What is being asked: For this exercise, write out every entry exactly and leave the pictures out.

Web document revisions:
____
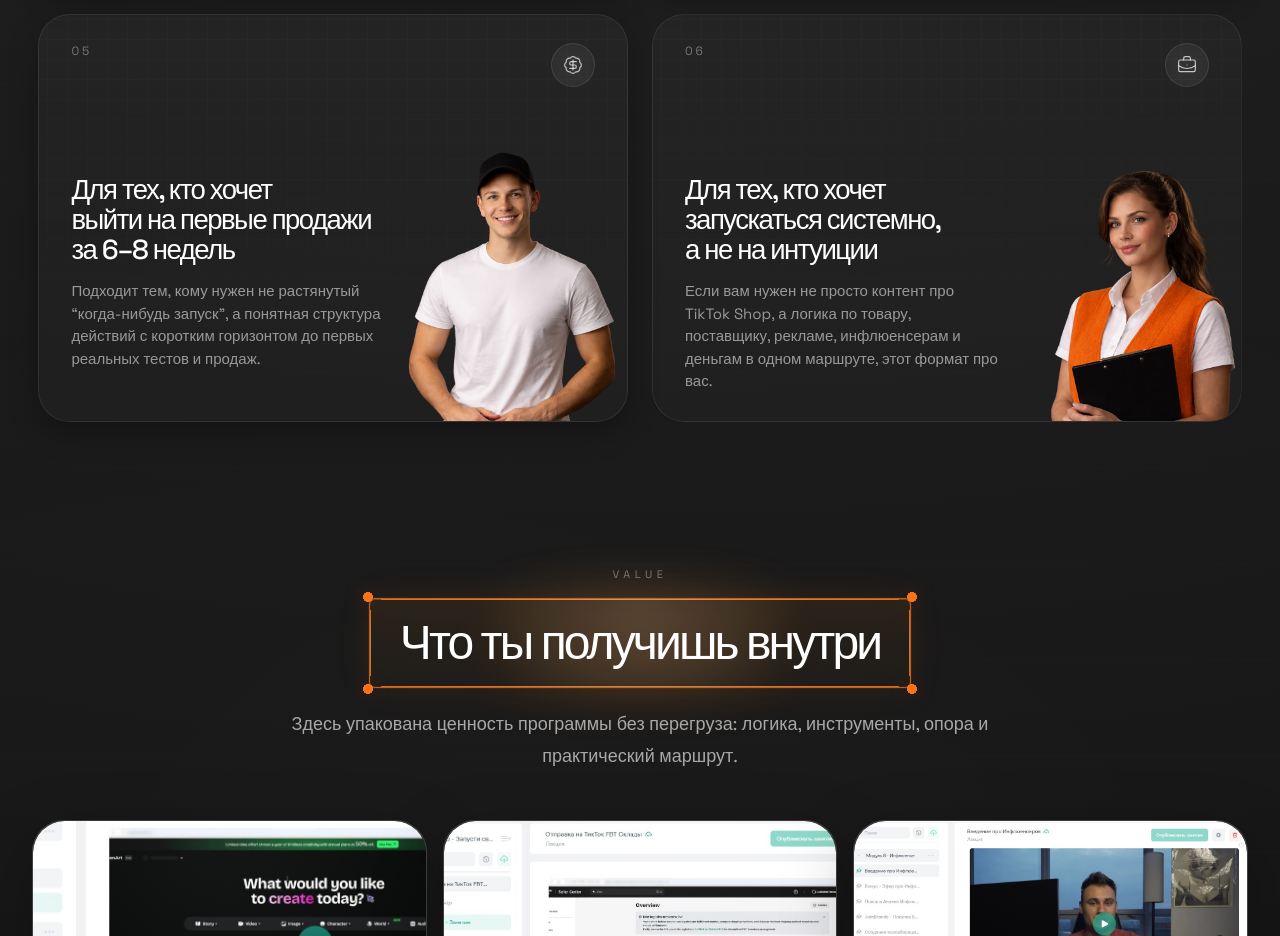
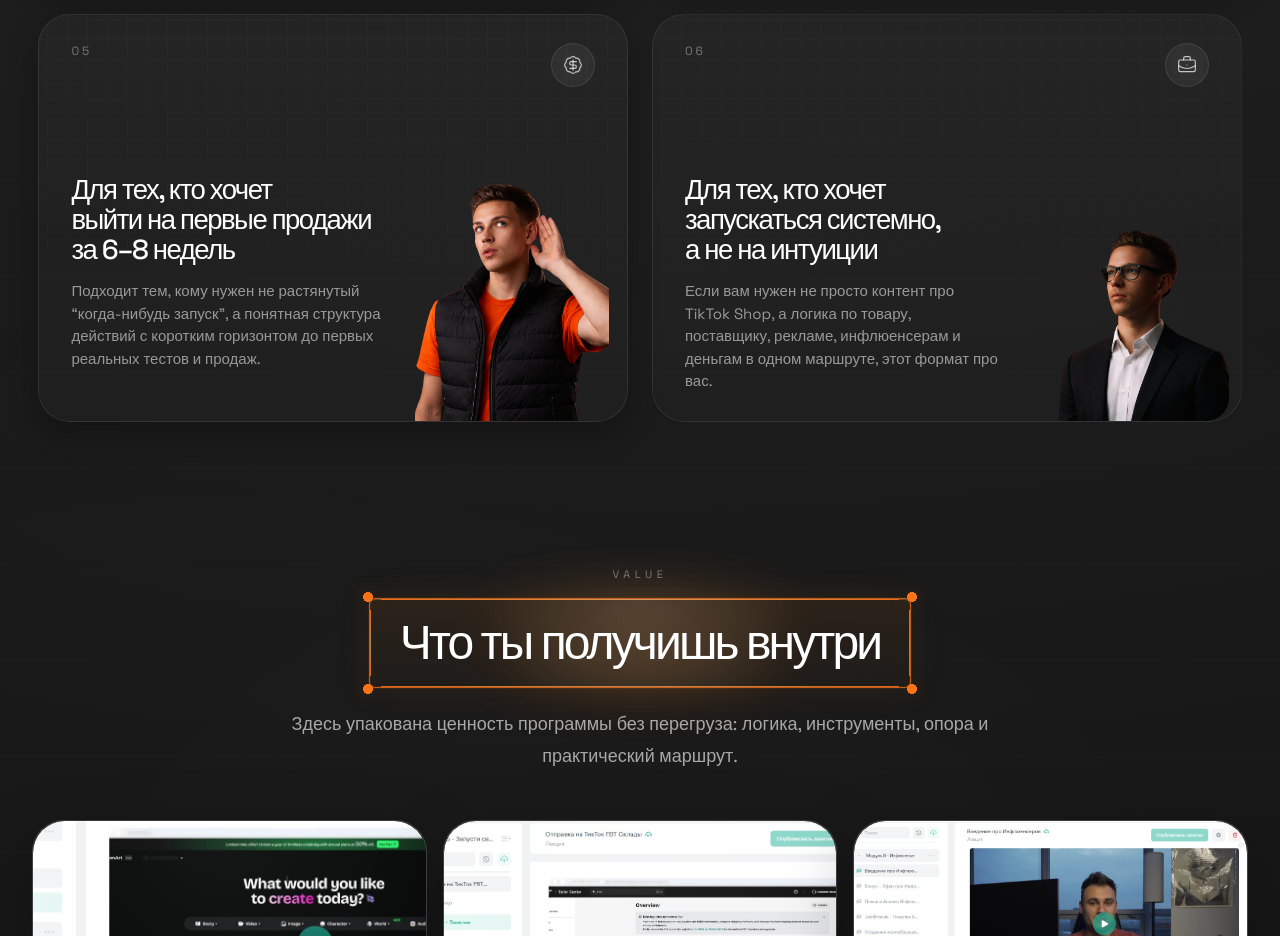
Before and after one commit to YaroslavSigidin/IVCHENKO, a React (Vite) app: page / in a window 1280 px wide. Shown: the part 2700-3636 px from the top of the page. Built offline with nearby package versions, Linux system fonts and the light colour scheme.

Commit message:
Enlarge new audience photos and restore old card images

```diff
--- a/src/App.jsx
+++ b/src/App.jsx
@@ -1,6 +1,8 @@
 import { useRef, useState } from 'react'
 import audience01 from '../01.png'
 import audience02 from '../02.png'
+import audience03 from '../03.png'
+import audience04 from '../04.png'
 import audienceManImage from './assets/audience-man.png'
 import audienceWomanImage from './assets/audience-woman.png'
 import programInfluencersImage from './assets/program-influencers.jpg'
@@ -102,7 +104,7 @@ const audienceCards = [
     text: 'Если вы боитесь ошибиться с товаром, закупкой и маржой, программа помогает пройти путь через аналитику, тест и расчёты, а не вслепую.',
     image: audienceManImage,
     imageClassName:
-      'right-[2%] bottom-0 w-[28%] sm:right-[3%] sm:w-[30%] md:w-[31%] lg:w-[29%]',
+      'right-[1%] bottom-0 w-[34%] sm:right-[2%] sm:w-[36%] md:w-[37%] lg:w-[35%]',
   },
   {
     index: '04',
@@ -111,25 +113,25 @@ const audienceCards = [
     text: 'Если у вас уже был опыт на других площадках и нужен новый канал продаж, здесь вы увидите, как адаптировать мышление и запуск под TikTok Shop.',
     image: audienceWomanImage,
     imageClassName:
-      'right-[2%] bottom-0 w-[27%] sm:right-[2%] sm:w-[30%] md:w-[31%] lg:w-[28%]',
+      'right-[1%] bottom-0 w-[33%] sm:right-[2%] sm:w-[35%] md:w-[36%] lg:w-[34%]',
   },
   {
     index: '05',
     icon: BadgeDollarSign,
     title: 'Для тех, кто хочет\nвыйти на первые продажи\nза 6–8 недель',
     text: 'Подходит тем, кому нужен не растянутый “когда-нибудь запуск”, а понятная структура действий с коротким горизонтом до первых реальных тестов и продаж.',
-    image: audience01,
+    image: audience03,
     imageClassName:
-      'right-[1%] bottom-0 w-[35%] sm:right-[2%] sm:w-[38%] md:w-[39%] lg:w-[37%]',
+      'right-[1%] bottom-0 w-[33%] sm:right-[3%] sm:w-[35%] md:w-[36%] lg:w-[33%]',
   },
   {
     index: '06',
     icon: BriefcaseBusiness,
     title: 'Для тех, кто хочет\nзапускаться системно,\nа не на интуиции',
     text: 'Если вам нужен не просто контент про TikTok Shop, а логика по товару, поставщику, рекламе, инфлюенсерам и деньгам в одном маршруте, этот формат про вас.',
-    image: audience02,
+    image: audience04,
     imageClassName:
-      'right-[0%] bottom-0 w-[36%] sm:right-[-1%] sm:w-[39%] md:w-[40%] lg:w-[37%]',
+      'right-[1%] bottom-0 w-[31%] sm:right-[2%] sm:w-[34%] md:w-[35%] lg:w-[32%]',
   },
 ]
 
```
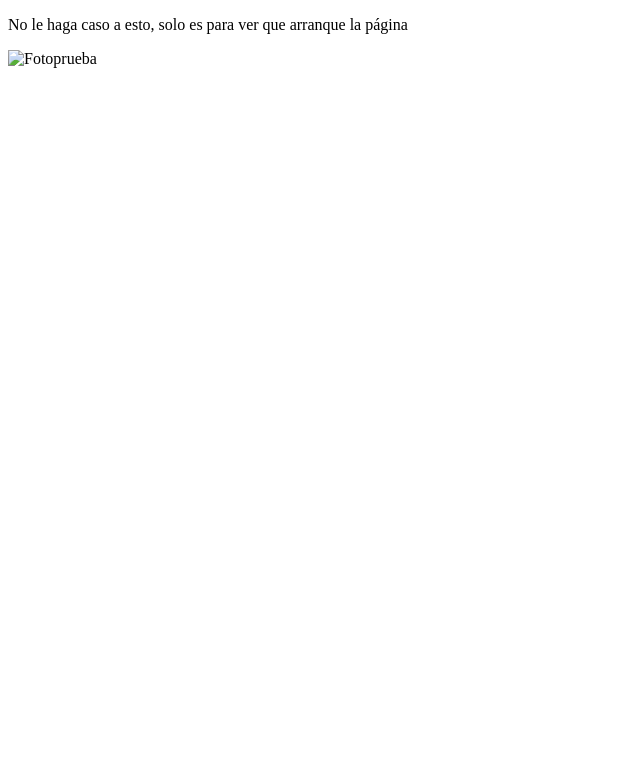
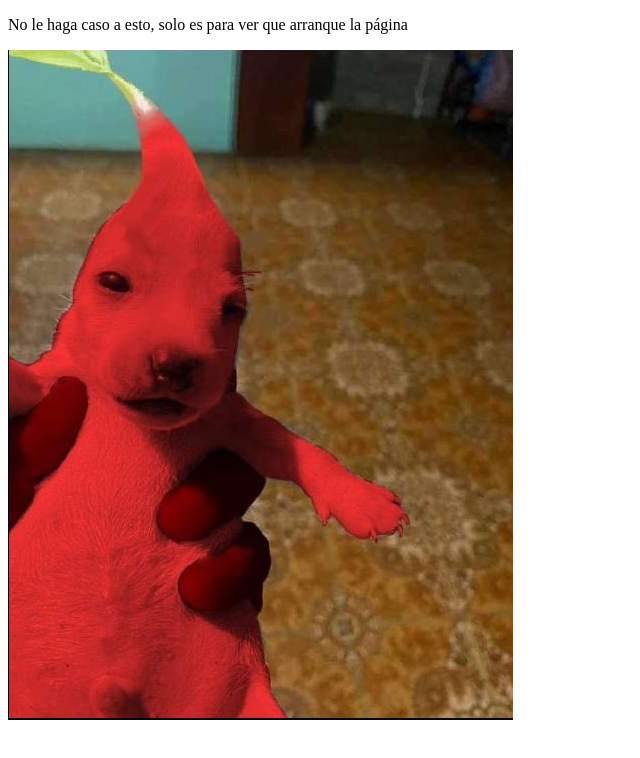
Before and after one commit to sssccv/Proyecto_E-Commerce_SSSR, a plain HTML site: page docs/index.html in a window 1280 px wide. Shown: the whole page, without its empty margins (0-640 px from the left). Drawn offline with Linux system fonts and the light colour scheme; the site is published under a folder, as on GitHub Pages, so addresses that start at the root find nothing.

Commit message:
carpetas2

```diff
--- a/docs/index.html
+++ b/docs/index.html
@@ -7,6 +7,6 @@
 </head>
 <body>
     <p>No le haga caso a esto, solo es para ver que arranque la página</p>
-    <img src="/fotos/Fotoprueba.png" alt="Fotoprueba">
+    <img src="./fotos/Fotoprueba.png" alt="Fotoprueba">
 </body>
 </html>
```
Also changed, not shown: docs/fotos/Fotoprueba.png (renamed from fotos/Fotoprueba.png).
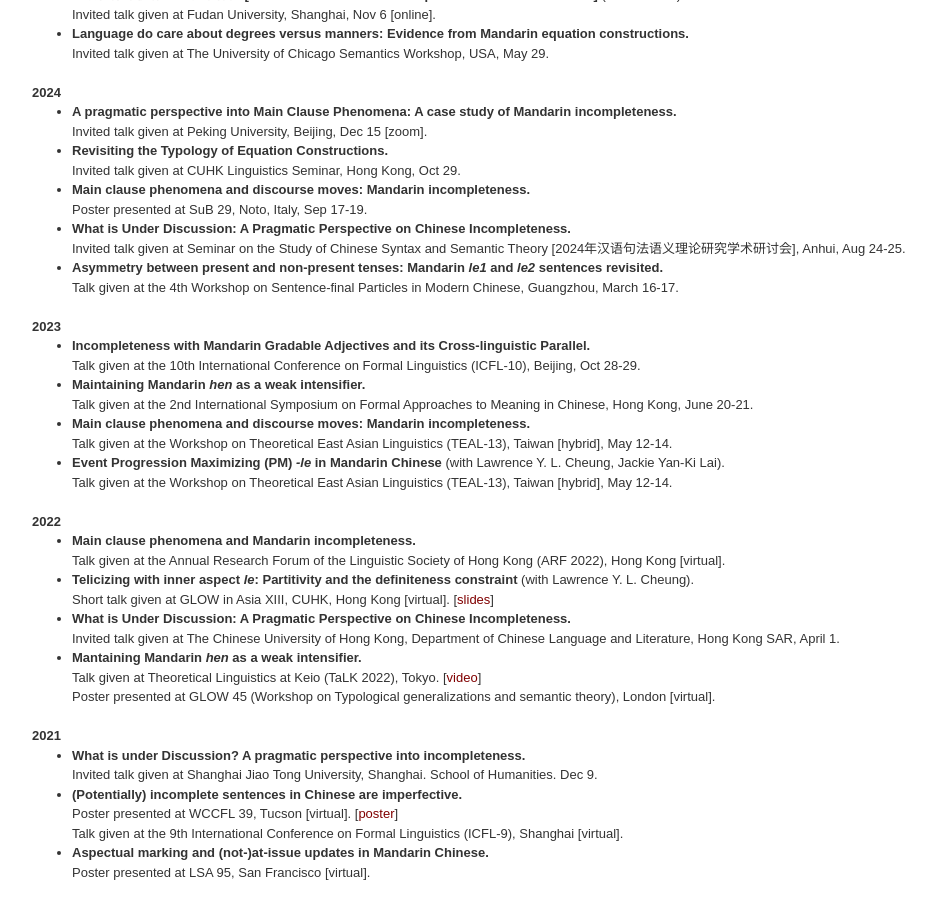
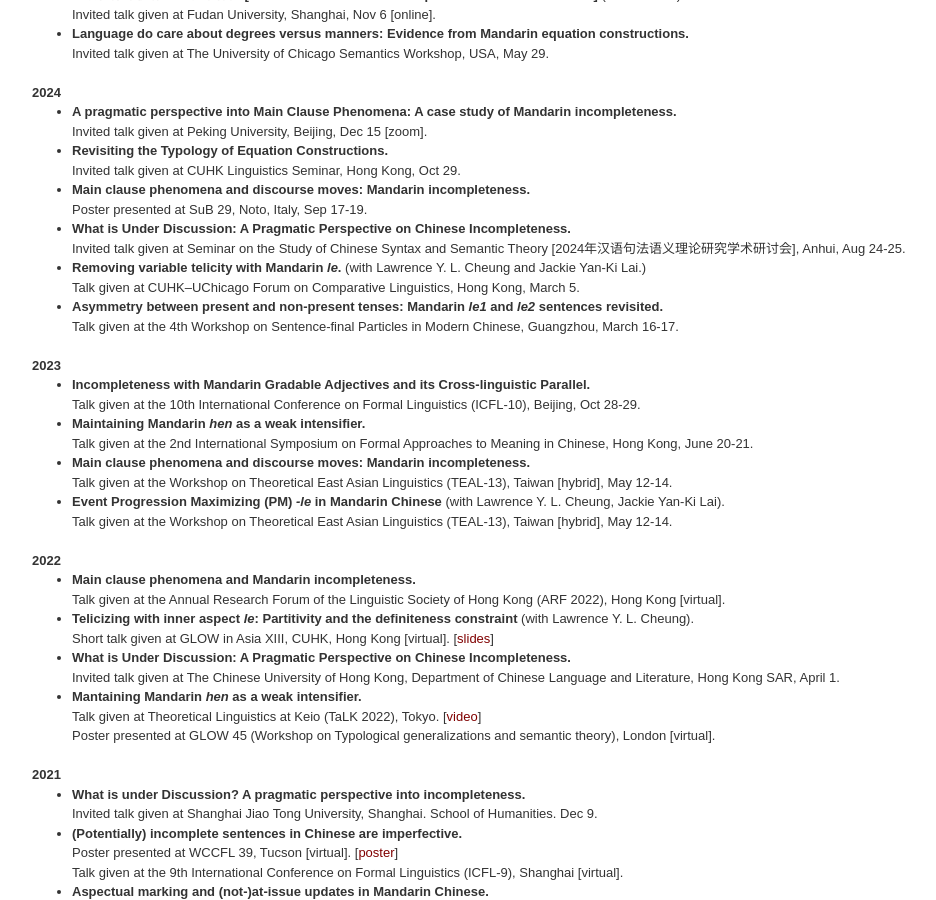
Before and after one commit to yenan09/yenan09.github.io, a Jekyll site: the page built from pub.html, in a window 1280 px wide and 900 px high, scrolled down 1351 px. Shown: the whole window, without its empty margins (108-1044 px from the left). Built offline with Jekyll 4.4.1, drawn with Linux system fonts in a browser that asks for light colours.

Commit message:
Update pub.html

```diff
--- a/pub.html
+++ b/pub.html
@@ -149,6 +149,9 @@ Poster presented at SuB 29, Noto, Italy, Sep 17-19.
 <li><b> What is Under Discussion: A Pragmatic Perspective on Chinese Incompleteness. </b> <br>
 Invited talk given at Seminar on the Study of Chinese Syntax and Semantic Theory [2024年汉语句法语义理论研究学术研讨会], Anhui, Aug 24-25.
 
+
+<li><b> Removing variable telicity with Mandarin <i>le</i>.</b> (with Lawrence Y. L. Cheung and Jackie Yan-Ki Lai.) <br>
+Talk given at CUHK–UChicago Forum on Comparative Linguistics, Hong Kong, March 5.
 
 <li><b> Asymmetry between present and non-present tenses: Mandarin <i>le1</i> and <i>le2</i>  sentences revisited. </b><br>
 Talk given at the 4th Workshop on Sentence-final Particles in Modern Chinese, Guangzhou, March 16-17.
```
____
Output:
Before and after one commit to YaroslavSigidin/IVCHENKO, a React (Vite) app: page / in a window 1280 px wide. Shown: the part 2700-3636 px from the top of the page. Built offline with nearby package versions, Linux system fonts and the light colour scheme.

Commit message:
Enlarge new audience photos and restore old card images

```diff
--- a/src/App.jsx
+++ b/src/App.jsx
@@ -1,6 +1,8 @@
 import { useRef, useState } from 'react'
 import audience01 from '../01.png'
 import audience02 from '../02.png'
+import audience03 from '../03.png'
+import audience04 from '../04.png'
 import audienceManImage from './assets/audience-man.png'
 import audienceWomanImage from './assets/audience-woman.png'
 import programInfluencersImage from './assets/program-influencers.jpg'
@@ -102,7 +104,7 @@ const audienceCards = [
     text: 'Если вы боитесь ошибиться с товаром, закупкой и маржой, программа помогает пройти путь через аналитику, тест и расчёты, а не вслепую.',
     image: audienceManImage,
     imageClassName:
-      'right-[2%] bottom-0 w-[28%] sm:right-[3%] sm:w-[30%] md:w-[31%] lg:w-[29%]',
+      'right-[1%] bottom-0 w-[34%] sm:right-[2%] sm:w-[36%] md:w-[37%] lg:w-[35%]',
   },
   {
     index: '04',
@@ -111,25 +113,25 @@ const audienceCards = [
     text: 'Если у вас уже был опыт на других площадках и нужен новый канал продаж, здесь вы увидите, как адаптировать мышление и запуск под TikTok Shop.',
     image: audienceWomanImage,
     imageClassName:
-      'right-[2%] bottom-0 w-[27%] sm:right-[2%] sm:w-[30%] md:w-[31%] lg:w-[28%]',
+      'right-[1%] bottom-0 w-[33%] sm:right-[2%] sm:w-[35%] md:w-[36%] lg:w-[34%]',
   },
   {
     index: '05',
     icon: BadgeDollarSign,
     title: 'Для тех, кто хочет\nвыйти на первые продажи\nза 6–8 недель',
     text: 'Подходит тем, кому нужен не растянутый “когда-нибудь запуск”, а понятная структура действий с коротким горизонтом до первых реальных тестов и продаж.',
-    image: audience01,
+    image: audience03,
     imageClassName:
-      'right-[1%] bottom-0 w-[35%] sm:right-[2%] sm:w-[38%] md:w-[39%] lg:w-[37%]',
+      'right-[1%] bottom-0 w-[33%] sm:right-[3%] sm:w-[35%] md:w-[36%] lg:w-[33%]',
   },
   {
     index: '06',
     icon: BriefcaseBusiness,
     title: 'Для тех, кто хочет\nзапускаться системно,\nа не на интуиции',
     text: 'Если вам нужен не просто контент про TikTok Shop, а логика по товару, поставщику, рекламе, инфлюенсерам и деньгам в одном маршруте, этот формат про вас.',
-    image: audience02,
+    image: audience04,
     imageClassName:
-      'right-[0%] bottom-0 w-[36%] sm:right-[-1%] sm:w-[39%] md:w-[40%] lg:w-[37%]',
+      'right-[1%] bottom-0 w-[31%] sm:right-[2%] sm:w-[34%] md:w-[35%] lg:w-[32%]',
   },
 ]
 
```
Before and after one commit to sssccv/Proyecto_E-Commerce_SSSR, a plain HTML site: page docs/index.html in a window 1280 px wide. Shown: the whole page, without its empty margins (0-640 px from the left). Drawn offline with Linux system fonts and the light colour scheme; the site is published under a folder, as on GitHub Pages, so addresses that start at the root find nothing.

Commit message:
carpetas2

```diff
--- a/docs/index.html
+++ b/docs/index.html
@@ -7,6 +7,6 @@
 </head>
 <body>
     <p>No le haga caso a esto, solo es para ver que arranque la página</p>
-    <img src="/fotos/Fotoprueba.png" alt="Fotoprueba">
+    <img src="./fotos/Fotoprueba.png" alt="Fotoprueba">
 </body>
 </html>
```
Also changed, not shown: docs/fotos/Fotoprueba.png (renamed from fotos/Fotoprueba.png).
Before and after one commit to yenan09/yenan09.github.io, a Jekyll site: the page built from pub.html, in a window 1280 px wide and 900 px high, scrolled down 1351 px. Shown: the whole window, without its empty margins (108-1044 px from the left). Built offline with Jekyll 4.4.1, drawn with Linux system fonts in a browser that asks for light colours.

Commit message:
Update pub.html

```diff
--- a/pub.html
+++ b/pub.html
@@ -149,6 +149,9 @@ Poster presented at SuB 29, Noto, Italy, Sep 17-19.
 <li><b> What is Under Discussion: A Pragmatic Perspective on Chinese Incompleteness. </b> <br>
 Invited talk given at Seminar on the Study of Chinese Syntax and Semantic Theory [2024年汉语句法语义理论研究学术研讨会], Anhui, Aug 24-25.
 
+
+<li><b> Removing variable telicity with Mandarin <i>le</i>.</b> (with Lawrence Y. L. Cheung and Jackie Yan-Ki Lai.) <br>
+Talk given at CUHK–UChicago Forum on Comparative Linguistics, Hong Kong, March 5.
 
 <li><b> Asymmetry between present and non-present tenses: Mandarin <i>le1</i> and <i>le2</i>  sentences revisited. </b><br>
 Talk given at the 4th Workshop on Sentence-final Particles in Modern Chinese, Guangzhou, March 16-17.
```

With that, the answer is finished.